Robert moved to the Tuscan capital from Estonia over three years ago after doing the “Grand Tour” around Milan, Venice, Florence and Rome. He fell in love with the city, left his own coffee shop in Estonia and devoted a year to studying Italian. Since then, he’s worked as a chef at several brunch places in Florence.

 

 

 

Cinnamon, vanilla cream and almond paste-blackcurrant buns are among the favourites

 

 

 

“The idea came from the fact that I was missing good-quality handmade cinnamon buns. It started at home for friends as a hobby. It’s growing all the time. Hopefully, one day, I’ll have a nice Scandinavian bakery with amazing pastries, bread and Swedish-style fika, with full Scandi-vibe decor.”

 

 

There are more buns in the oven, so to speak, as Robert’s just extended his range to include sourdough and rye bread, plus Danish pastries, as well as bigger versions for gatherings with friends or family. “The feedback is amazing and it gives me the energy to wake up at 2am and bake.”

 

 

As things stand, you can pre-order your buns by emailing [email protected] before collecting them on Friday and Sunday mornings from East Kitchen (via di Mezzo 40A) and directly from the counter at Ditta Artigianale (via dello Sprone 5R) every Saturday until March 21. 

 

 

Find out more on Facebook and Instagram.
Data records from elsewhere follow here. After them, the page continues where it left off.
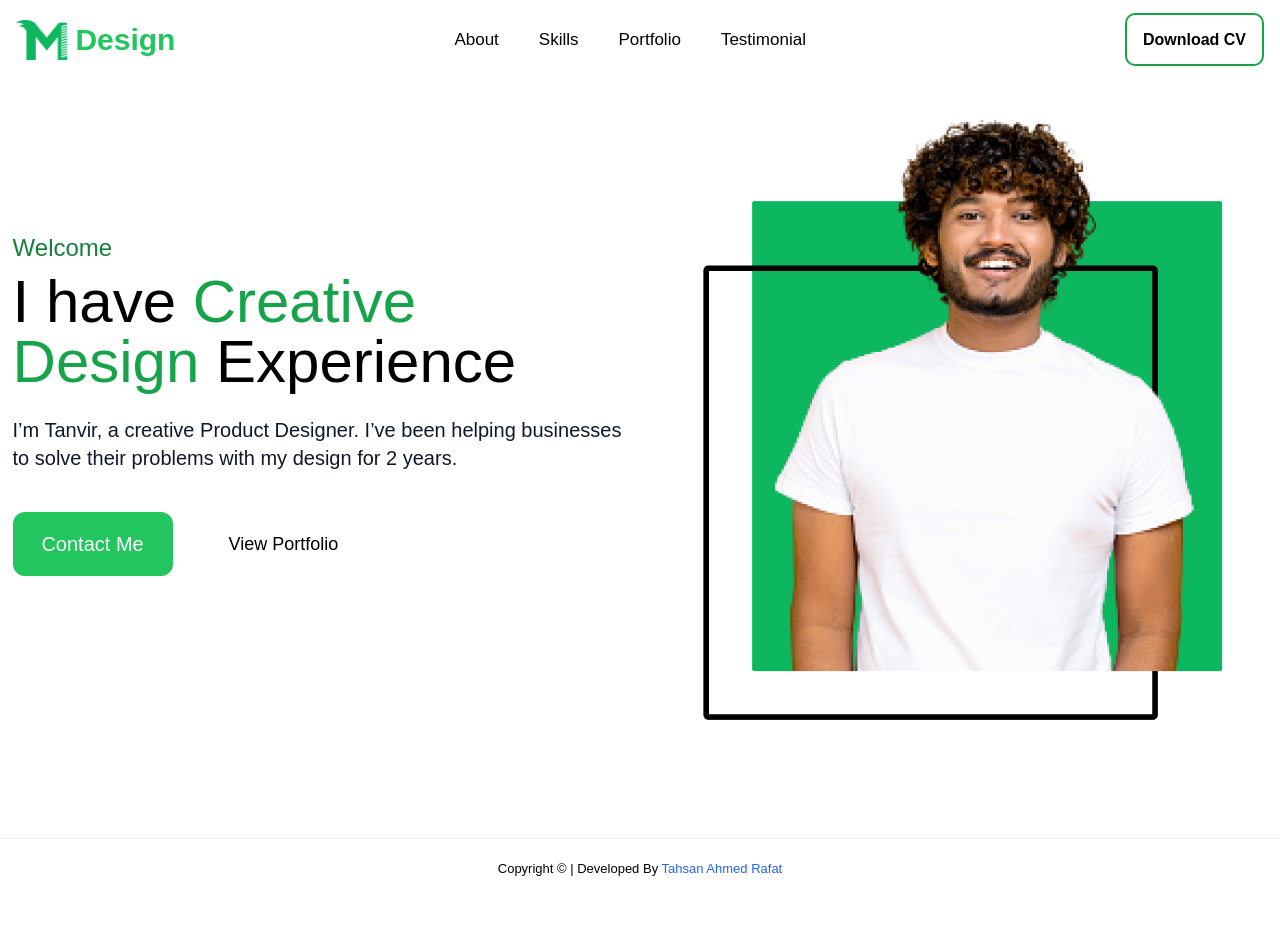
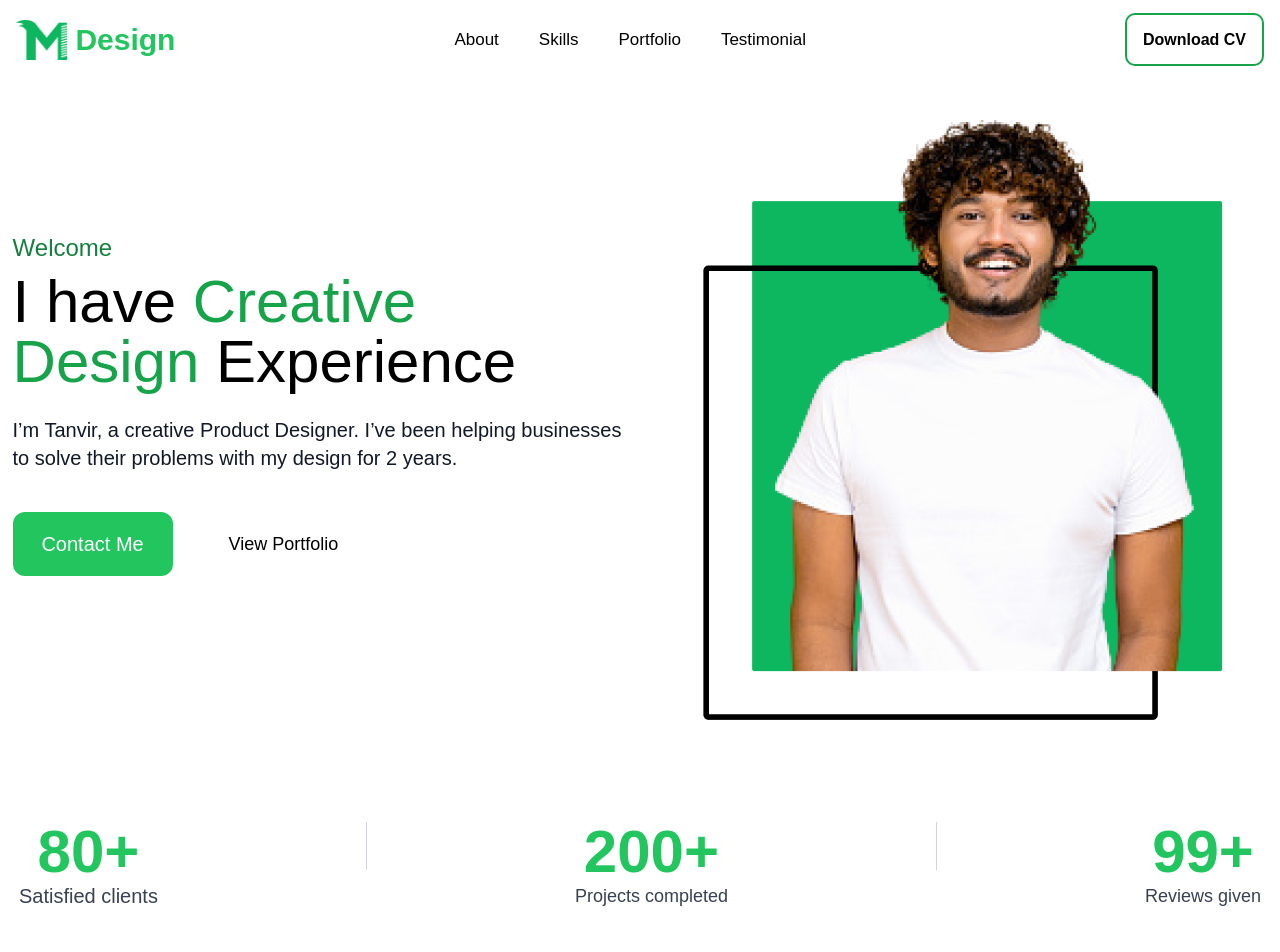
Before and after one commit to Rafat210907/free-portfoilo-website, a React (Vite) app: page / in a window 1280 px wide. Shown: the top 952 px of the page. Before the commit the page ends 895 px from the top, so only its background shows below. Built offline with nearby package versions, Linux system fonts and the light colour scheme.

Commit message:
stats section modified and visible

```diff
--- a/src/components/StatsSection.jsx
+++ b/src/components/StatsSection.jsx
@@ -7,9 +7,8 @@ const Hero = () => {
     Aos.init();
   }, []);
   return (
-    <section >
-
-      <div className="flex justify-center mt-10 xl:gap-52">
+    <section>
+      <div className="flex justify-center duration-300 mt-10 xl:gap-52 sm:gap-20">
       <div className="text-center">
         <p className="text-green-500 text-5xl xl:text-6xl font-bold">80+</p>
         <p className="text-gray-700 text-xl">Satisfied clients</p>
--- a/src/pages/HomePage.jsx
+++ b/src/pages/HomePage.jsx
@@ -1,10 +1,11 @@
 import Hero from "../components/Hero";
-//import StatsSection from "../components/StatsSection";
+import StatsSection from "../components/StatsSection";
 
 const HomePage = () => {
   return (
     <>
       <Hero />
+      <StatsSection />
     </>
   );
 };
```
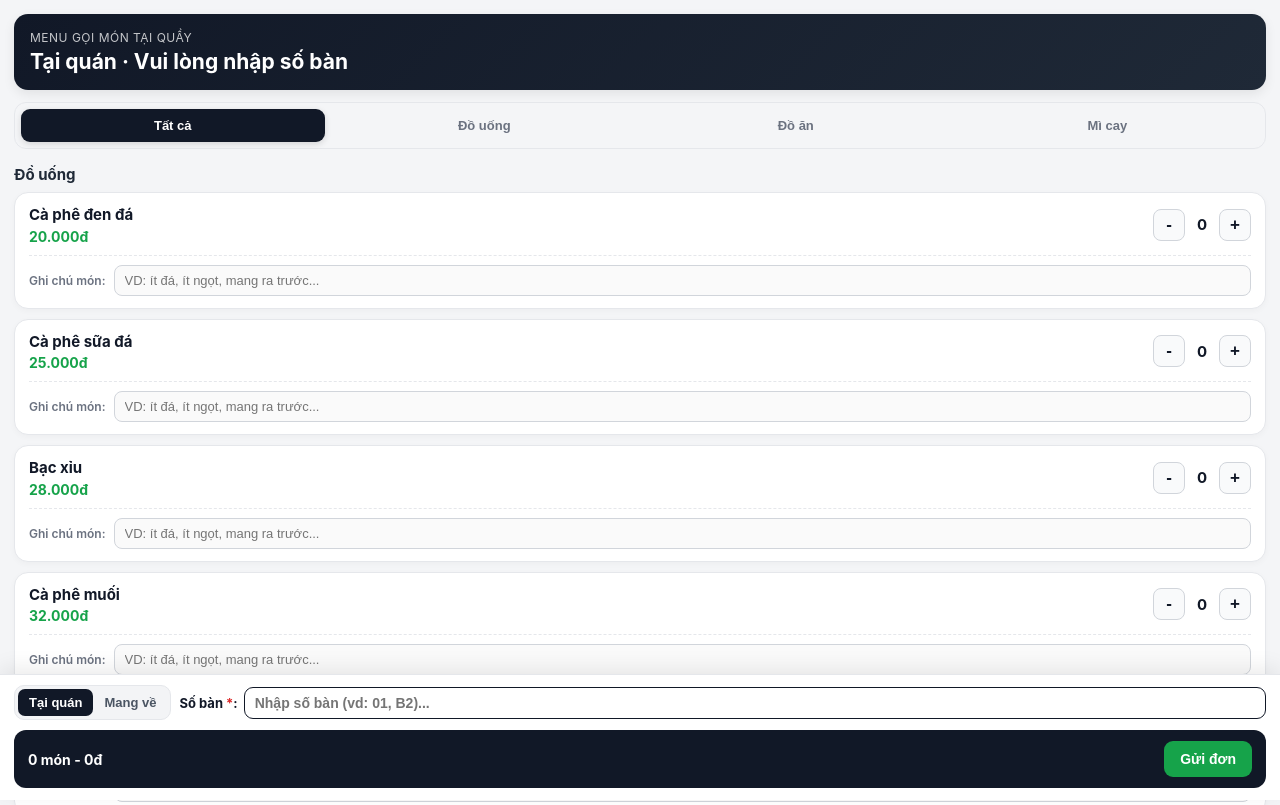
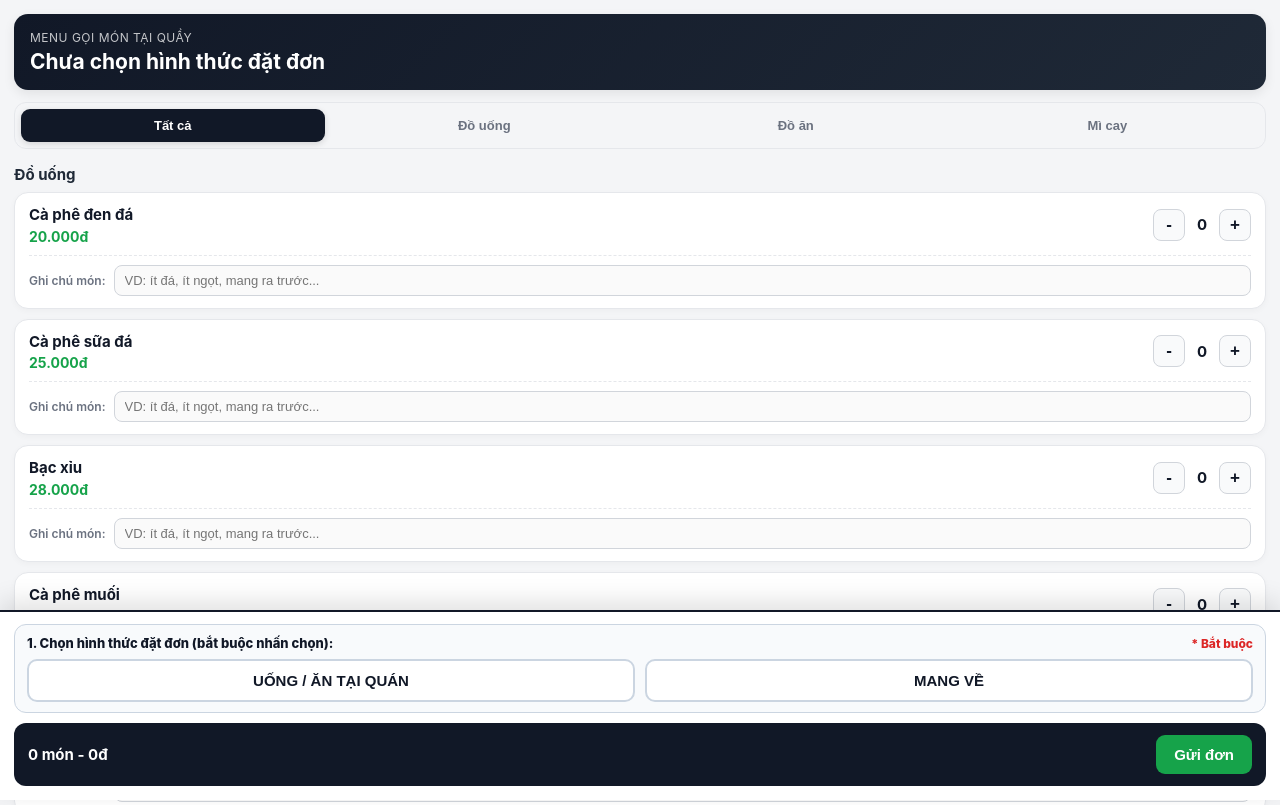
Before and after one commit to nghia-cpu/mohinhbanhang, a plain HTML site: page index.html in a window 1280 px wide. Shown: the top 805 px of the page. Drawn offline with Linux system fonts and the light colour scheme.

Commit message:
Update index.html

```diff
--- a/index.html
+++ b/index.html
@@ -21,7 +21,7 @@
     body {
       font-family: -apple-system, BlinkMacSystemFont, "Segoe UI", Roboto, Arial, sans-serif;
       margin: 0;
-      padding: 14px 14px 175px;
+      padding: 14px 14px 235px;
       background: var(--bg);
       color: var(--text);
     }
@@ -180,7 +180,7 @@
     }
 
     .item-note-input:focus,
-    .table-input:focus,
+    .table-select-big:focus,
     .note-box:focus {
       outline: none;
       border-color: #111827;
@@ -197,83 +197,105 @@
       font-size: 14px;
     }
 
+    /* Khu vực đặt đơn & chọn bàn cố định phía dưới */
     .bottom-panel {
       position: fixed;
       bottom: 0;
       left: 0;
       right: 0;
       background: #ffffff;
-      border-top: 1px solid var(--border);
-      padding: 10px 14px 12px;
-      box-shadow: 0 -6px 20px rgba(0, 0, 0, 0.08);
+      border-top: 2px solid #111827;
+      padding: 12px 14px 14px;
+      box-shadow: 0 -8px 24px rgba(0, 0, 0, 0.12);
       z-index: 30;
     }
 
-    .mode-table-bar {
-      display: flex;
-      flex-wrap: wrap;
-      align-items: center;
-      gap: 8px;
+    .order-box {
+      background: #f8fafc;
+      border: 1.5px solid #cbd5e1;
+      border-radius: 12px;
+      padding: 10px 12px;
       margin-bottom: 10px;
     }
 
-    .mode-switch {
-      display: inline-flex;
-      background: #f3f4f6;
-      padding: 3px;
-      border-radius: 10px;
-      border: 1px solid #e5e7eb;
+    .order-box.alert-border {
+      border-color: #dc2626;
+      background: #fef2f2;
     }
 
-    .mode-btn {
-      border: none;
-      background: transparent;
-      color: #4b5563;
-      padding: 6px 11px;
-      border-radius: 7px;
+    .order-step-title {
       font-size: 13px;
-      font-weight: 700;
+      font-weight: 800;
+      color: #111827;
+      margin-bottom: 8px;
+      display: flex;
+      justify-content: space-between;
+      align-items: center;
+    }
+
+    .order-step-title span.req {
+      color: #dc2626;
+      font-size: 12px;
+    }
+
+    .mode-grid {
+      display: grid;
+      grid-template-columns: 1fr 1fr;
+      gap: 10px;
+    }
+
+    .mode-choice-btn {
+      padding: 11px 12px;
+      border-radius: 10px;
+      border: 2px solid #cbd5e1;
+      background: #ffffff;
+      color: #111827;
+      font-size: 15px;
+      font-weight: 800;
       cursor: pointer;
       transition: all 0.15s ease;
     }
 
-    .mode-btn.active {
+    .mode-choice-btn.active {
       background: #111827;
       color: #ffffff;
+      border-color: #111827;
+      box-shadow: 0 3px 10px rgba(17, 24, 39, 0.2);
     }
 
-    .table-field {
-      display: flex;
-      align-items: center;
-      gap: 6px;
-      flex: 1;
-      min-width: 140px;
+    .table-big-box {
+      display: none;
+      margin-top: 10px;
+      padding-top: 10px;
+      border-top: 1px dashed #cbd5e1;
     }
 
-    .table-field.hidden {
-      display: none;
+    .table-big-box.visible {
+      display: block;
     }
 
-    .table-label {
-      font-size: 13px;
-      font-weight: 700;
+    .table-big-label {
+      display: block;
+      font-size: 14px;
+      font-weight: 800;
       color: #111827;
-      white-space: nowrap;
+      margin-bottom: 6px;
     }
 
-    .table-label span {
+    .table-big-label span {
       color: #dc2626;
     }
 
-    .table-input {
-      flex: 1;
+    .table-select-big {
       width: 100%;
-      padding: 7px 10px;
-      border-radius: 9px;
-      border: 1.5px solid #cbd5e1;
-      font-size: 14px;
-      font-weight: 600;
+      padding: 13px 14px;
+      border-radius: 10px;
+      border: 2px solid #111827;
+      font-size: 18px;
+      font-weight: 800;
       color: #111827;
+      background-color: #ffffff;
+      cursor: pointer;
     }
 
     .cart-row {
@@ -282,22 +304,22 @@
       align-items: center;
       background: #111827;
       color: #fff;
-      padding: 11px 14px;
+      padding: 12px 14px;
       border-radius: 12px;
       gap: 10px;
     }
 
     .cart-summary {
-      font-size: 14px;
+      font-size: 15px;
       font-weight: 700;
     }
 
     .send-btn {
       background: var(--accent);
       color: var(--accent-text);
-      font-weight: 700;
-      font-size: 14px;
-      padding: 10px 16px;
+      font-weight: 800;
+      font-size: 15px;
+      padding: 11px 18px;
       border: none;
       border-radius: 9px;
       cursor: pointer;
@@ -313,7 +335,7 @@
 <body>
   <div class="header">
     <div class="header-sub">Menu gọi món tại quầy</div>
-    <h2 id="table-title" class="header-title">Đang tải bàn...</h2>
+    <h2 id="table-title" class="header-title">Chưa chọn hình thức đặt đơn</h2>
   </div>
 
   <div class="tabs">
@@ -333,21 +355,42 @@
   />
 
   <div class="bottom-panel">
-    <div class="mode-table-bar">
-      <div class="mode-switch">
-        <button id="btn-dine-in" type="button" class="mode-btn active" onclick="setOrderMode('dine_in')">Tại quán</button>
-        <button id="btn-takeaway" type="button" class="mode-btn" onclick="setOrderMode('takeaway')">Mang về</button>
+    <div id="order-box" class="order-box">
+      <div class="order-step-title">
+        <span>1. Chọn hình thức đặt đơn (bắt buộc nhấn chọn):</span>
+        <span class="req">* Bắt buộc</span>
       </div>
 
-      <div id="table-field" class="table-field">
-        <label for="table-input" class="table-label">Số bàn <span>*</span>:</label>
-        <input
-          id="table-input"
-          class="table-input"
-          type="text"
-          placeholder="Nhập số bàn (vd: 01, B2)..."
-          oninput="syncTableTitle()"
-        />
+      <div class="mode-grid">
+        <button id="btn-dine-in" type="button" class="mode-choice-btn" onclick="selectOrderMode('dine_in')">
+          UỐNG / ĂN TẠI QUÁN
+        </button>
+        <button id="btn-takeaway" type="button" class="mode-choice-btn" onclick="selectOrderMode('takeaway')">
+          MANG VỀ
+        </button>
+      </div>
+
+      <div id="table-big-box" class="table-big-box">
+        <label for="table-select" class="table-big-label">
+          2. Chọn số bàn (1 – 10) <span>*</span>:
+        </label>
+        <select
+          id="table-select"
+          class="table-select-big"
+          onchange="onSelectTable()"
+        >
+          <option value="">-- Kích vào đây để chọn bàn (1 - 10) --</option>
+          <option value="1">Bàn 1</option>
+          <option value="2">Bàn 2</option>
+          <option value="3">Bàn 3</option>
+          <option value="4">Bàn 4</option>
+          <option value="5">Bàn 5</option>
+          <option value="6">Bàn 6</option>
+          <option value="7">Bàn 7</option>
+          <option value="8">Bàn 8</option>
+          <option value="9">Bàn 9</option>
+          <option value="10">Bàn 10</option>
+        </select>
       </div>
     </div>
 
@@ -404,39 +447,45 @@
     const itemNotes = {};
     let activeCategory = "all";
 
-    const params = new URLSearchParams(window.location.search);
-    const initialTable = (params.get("table") || "").trim();
-    const initialMode = initialTable.toLowerCase().includes("mang") ? "takeaway" : "dine_in";
-    let orderMode = initialMode;
+    // Bắt buộc người dùng tự tay bấm chọn ("dine_in" hoặc "takeaway"), không chọn sẵn
+    let selectedMode = "";
 
-    const tableInputEl = document.getElementById("table-input");
-    const tableFieldEl = document.getElementById("table-field");
+    const orderBoxEl = document.getElementById("order-box");
+    const tableSelectEl = document.getElementById("table-select");
+    const tableBigBoxEl = document.getElementById("table-big-box");
     const btnDineInEl = document.getElementById("btn-dine-in");
     const btnTakeawayEl = document.getElementById("btn-takeaway");
 
-    if (initialTable && initialMode === "dine_in") {
-      tableInputEl.value = initialTable;
-    }
-
-    window.setOrderMode = function(mode) {
-      orderMode = mode;
+    window.selectOrderMode = function(mode) {
+      selectedMode = mode;
+      orderBoxEl.classList.remove("alert-border");
       btnDineInEl.classList.toggle("active", mode === "dine_in");
       btnTakeawayEl.classList.toggle("active", mode === "takeaway");
-      tableFieldEl.classList.toggle("hidden", mode !== "dine_in");
+      tableBigBoxEl.classList.toggle("visible", mode === "dine_in");
       syncTableTitle();
-      if (mode === "dine_in" && !tableInputEl.value.trim()) {
-        tableInputEl.focus();
+
+      if (mode === "dine_in") {
+        tableSelectEl.focus();
       }
+    };
+
+    window.onSelectTable = function() {
+      orderBoxEl.classList.remove("alert-border");
+      syncTableTitle();
     };
 
     window.syncTableTitle = function() {
       const titleEl = document.getElementById("table-title");
-      if (orderMode === "takeaway") {
-        titleEl.innerText = "Hình thức: Mang về";
+      if (!selectedMode) {
+        titleEl.innerText = "Chưa chọn hình thức đặt đơn";
         return;
       }
-      const val = tableInputEl.value.trim();
-      titleEl.innerText = val ? `Tại quán · Bàn ${val}` : "Tại quán · Vui lòng nhập số bàn";
+      if (selectedMode === "takeaway") {
+        titleEl.innerText = "Đặt đơn: MANG VỀ";
+        return;
+      }
+      const val = tableSelectEl.value.trim();
+      titleEl.innerText = val ? `Tại quán · BÀN ${val}` : "Tại quán · Chưa chọn số bàn";
     };
 
     window.setCategory = function(cat) {
@@ -532,16 +581,19 @@
     }
 
     window.submitOrder = async function() {
-      const rawTable = tableInputEl.value.trim();
-      if (orderMode === "dine_in" && !rawTable) {
-        alert("Vui lòng nhập số bàn trước khi gửi đơn tại quán!");
-        tableInputEl.focus();
-        tableInputEl.scrollIntoView({ behavior: "smooth", block: "center" });
+      if (!selectedMode) {
+        orderBoxEl.classList.add("alert-border");
+        alert("Bạn phải tự tay bấm chọn 'UỐNG / ĂN TẠI QUÁN' hoặc 'MANG VỀ' trước khi gửi đơn!");
         return;
       }
 
-      const tableLabel = orderMode === "takeaway" ? "Mang về" : rawTable;
-      const modeText = orderMode === "takeaway" ? "Mang về" : "Tại quán";
+      const rawTable = tableSelectEl.value.trim();
+      if (selectedMode === "dine_in" && !rawTable) {
+        orderBoxEl.classList.add("alert-border");
+        alert("Bạn đã chọn Tại quán — vui lòng kích chọn số bàn (từ 1 đến 10) trước khi gửi đơn!");
+        tableSelectEl.focus();
+        return;
+      }
 
       const items = Object.entries(cart).map(([id, qty]) => {
         const numId = Number(id);
@@ -562,6 +614,8 @@
         return;
       }
 
+      const tableLabel = selectedMode === "takeaway" ? "Mang về" : rawTable;
+      const modeText = selectedMode === "takeaway" ? "Mang về" : "Tại quán";
       const total = items.reduce((sum, i) => sum + i.price * i.qty, 0);
       const orderNote = document.getElementById("order-note").value.trim();
       const btn = document.getElementById("send-btn");
@@ -585,9 +639,9 @@
         syncTableTitle();
         renderMenu();
         alert(
-          orderMode === "takeaway"
-            ? "Đã gửi đơn Mang về! Quầy đang tiếp nhận."
-            : `Đã gửi đơn Tại quán (Bàn ${rawTable})! Quầy đang tiếp nhận.`
+          selectedMode === "takeaway"
+            ? "Đã gửi đơn MANG VỀ! Quầy đang tiếp nhận."
+            : `Đã gửi đơn TẠI QUÁN (Bàn ${rawTable})! Quầy đang tiếp nhận.`
         );
       } catch (err) {
         alert("Lỗi gửi đơn: " + err.message);
@@ -597,7 +651,7 @@
       }
     };
 
-    setOrderMode(initialMode);
+    syncTableTitle();
     renderMenu();
   </script>
 </body>
```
Support The Florentine

The Florentine is still here.

“Thank you, The Florentine, for the support you’ve offered to the city of Florence during such a difficult time.”

—Andrea

We’ve kept our promise to stand by your side during lockdown with real-time updates on legislative changes to inform local readers; with thoughtful words and iconic photography in Healing not Broken, a commemorative special issue; a more frequent and redesigned newsletter; and TF Together, our live interview series on Facebook and YouTube.

We’re bruised, but alive. We’re hurt, but refuse to break. Our advertising revenue has all but vanished, but we are striving to stay true to our mission as the English News Magazine in Florence since 2005. It’s thanks to our readers, the international community of Florence, wherever you are in the world that we are still afloat as Covid-19 relinquishes its grip on Italy and the economic crisis begins to bite.

If The Florentine is here tomorrow, it’s thanks to you.

Please donate to help us continue our coverage from this city we love.

Our request

We’re asking Florence lovers, here in Italy, in the US and further afield, to pledge what you can to guarantee coverage in the short- and mid-term.


Personal Info

Donation Total: €20,00

more articles

Comments